▶ _Front-end code edit data_:
>>>>

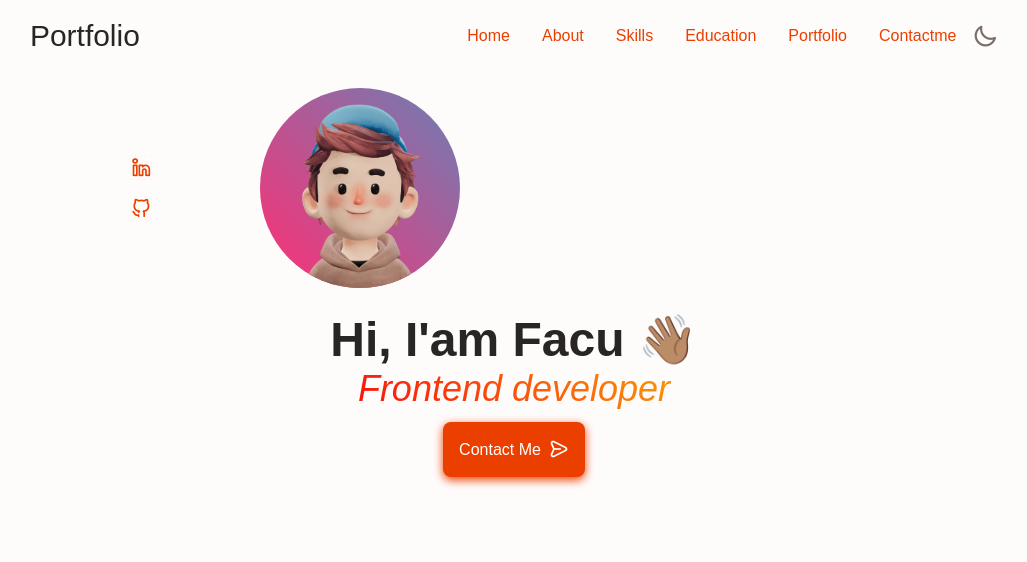
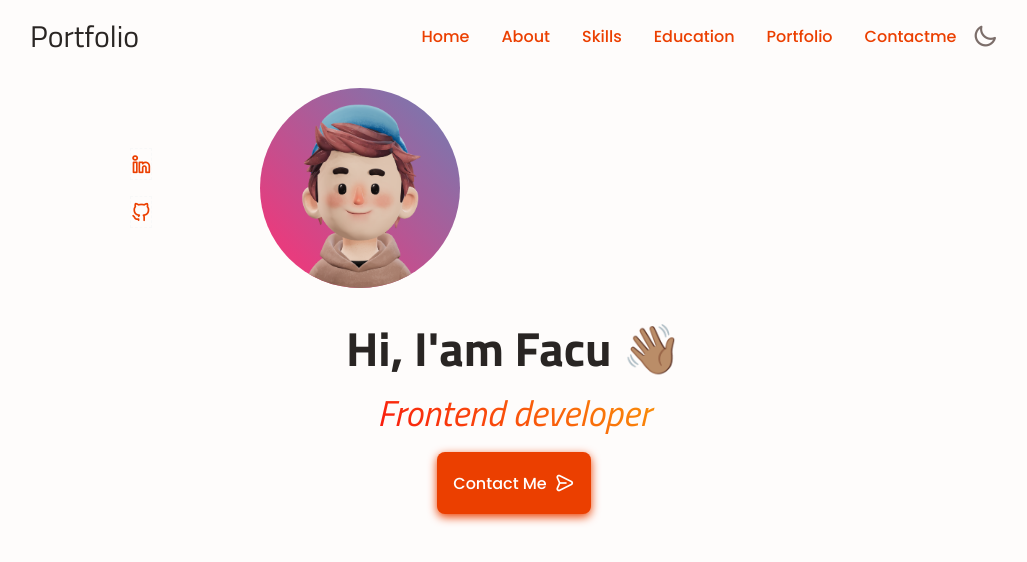
Before and after one commit to FacundoDLR/portfolio-v1.1, a plain HTML site: page index.html in a window 1280 px wide. Shown: the whole page, without its empty margins (126-1153 px from the left). Drawn offline with nearby package versions, Linux system fonts and the light colour scheme.

Commit message:
importacion de fuentes en el archivo CSS y agregue links url para los links de iconos sociales

```diff
--- a/assets/css/style.css
+++ b/assets/css/style.css
@@ -1,4 +1,5 @@
-
+@import url("https://fonts.googleapis.com/css2?family=Poppins:wght@400;500;600&display=swap");
+@import url('https://fonts.googleapis.com/css2?family=Titillium+Web:ital,wght@0,200;0,300;0,400;0,700;1,200;1,300;1,400;1,600&display=swap');
 
 /*==================== VARIABLES CSS ====================*/
 :root {
--- a/index.html
+++ b/index.html
@@ -27,12 +27,12 @@
 
             <div class="nav__menu" id="nav-menu">
                 <ul class="nav__list grid">
-                    <li class="nav__item"><a href="#" class="nav__link active-link"><i class="uil uil-estate nav__icon"></i>Home</a></li>
-                    <li class="nav__item"><a href="#" class="nav__link active-link"><i class="uil uil-user nav__icon"></i>About</a></li>
-                    <li class="nav__item"><a href="#" class="nav__link active-link"><i class="uil uil-rocket nav__icon"></i>Skills</a></li>
-                    <li class="nav__item"><a href="#" class="nav__link active-link"><i class="uil uil-book-alt nav__icon"></i>Education</a></li>
-                    <li class="nav__item"><a href="#" class="nav__link active-link"><i class="uil uil-suitcase-alt nav__icon"></i>Portfolio</a></li>
-                    <li class="nav__item"><a href="#" class="nav__link active-link"><i class="uil uil-message nav__icon"></i>Contactme</a></li>
+                    <li class="nav__item"><a href="#home" class="nav__link active-link"><i class="uil uil-estate nav__icon"></i>Home</a></li>
+                    <li class="nav__item"><a href="#about" class="nav__link active-link"><i class="uil uil-user nav__icon"></i>About</a></li>
+                    <li class="nav__item"><a href="#skills" class="nav__link active-link"><i class="uil uil-rocket nav__icon"></i>Skills</a></li>
+                    <li class="nav__item"><a href="#education" class="nav__link active-link"><i class="uil uil-book-alt nav__icon"></i>Education</a></li>
+                    <li class="nav__item"><a href="#portfolio" class="nav__link active-link"><i class="uil uil-suitcase-alt nav__icon"></i>Portfolio</a></li>
+                    <li class="nav__item"><a href="#contactme" class="nav__link active-link"><i class="uil uil-message nav__icon"></i>Contactme</a></li>
                 </ul>
                 <i class="uil uil-times nav__close " id="nav-close"></i>
             </div>
@@ -62,10 +62,10 @@
                 <div class="home__content grid">
 
                     <div class="home__social">
-                        <a href="https://www.linkedin.com/" class="home__social-icon" target="_blank">
+                        <a href="https://www.linkedin.com/in/facundo-delosrios/" class="home__social-icon" target="_blank">
                             <i class="uil uil-linkedin-alt"></i>
                         </a>
-                        <a href="https://github.com/" class="home__social-icon" target="_blank">
+                        <a href="https://github.com/FacundoDLR" class="home__social-icon" target="_blank">
                             <i class="uil uil-github-alt"></i>
                         </a>
                     </div>
```
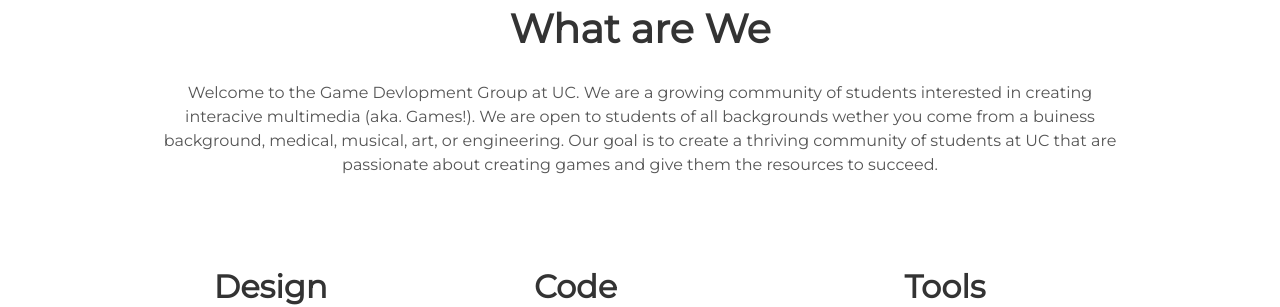
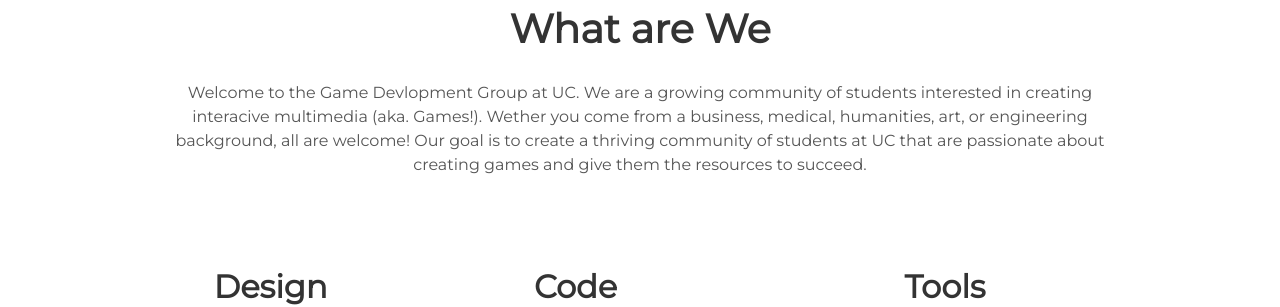
Before and after one commit to gamedevcincy/gamedevcincy.github.io, a Jekyll site: the page built from index.html, in a window 1280 px wide. Shown: the part 976-1283 px from the top of the page. Built offline with Jekyll 4.4.1, drawn with Linux system fonts in a browser that asks for light colours.

Commit message:
Updated Config

```diff
--- a/_config.yml
+++ b/_config.yml
@@ -6,7 +6,7 @@ description: Student Group, University of Cincinnati, Game Development, Video Ga
 
 # User settings
 username: Game Dev Cincy
-user_description: Welcome to the Game Devlopment Group at UC. We are a growing community of students interested in creating interacive multimedia (aka. Games!). We are open to students of all backgrounds wether you come from a buiness background, medical, musical, art, or engineering. Our goal is to create a thriving community of students at UC that are passionate about creating games and give them the resources to succeed.
+user_description: Welcome to the Game Devlopment Group at UC. We are a growing community of students interested in creating interacive multimedia (aka. Games!). Wether you come from a business, medical, humanities, art, or engineering background, all are welcome! Our goal is to create a thriving community of students at UC that are passionate about creating games and give them the resources to succeed.
 user_title: ""
 email: "ucgamedevgroup@gmail.com"
 twitter_username: DevCincy
```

<<<<

▶ _PROBLEM DETAILS_: Look through the data above. Each line containing the word "Education" needs to be copied.

▶ _FINISHED TASK_:
-                    <li class="nav__item"><a href="#" class="nav__link active-link"><i class="uil uil-book-alt nav__icon"></i>Education</a></li>
+                    <li class="nav__item"><a href="#education" class="nav__link active-link"><i class="uil uil-book-alt nav__icon"></i>Education</a></li>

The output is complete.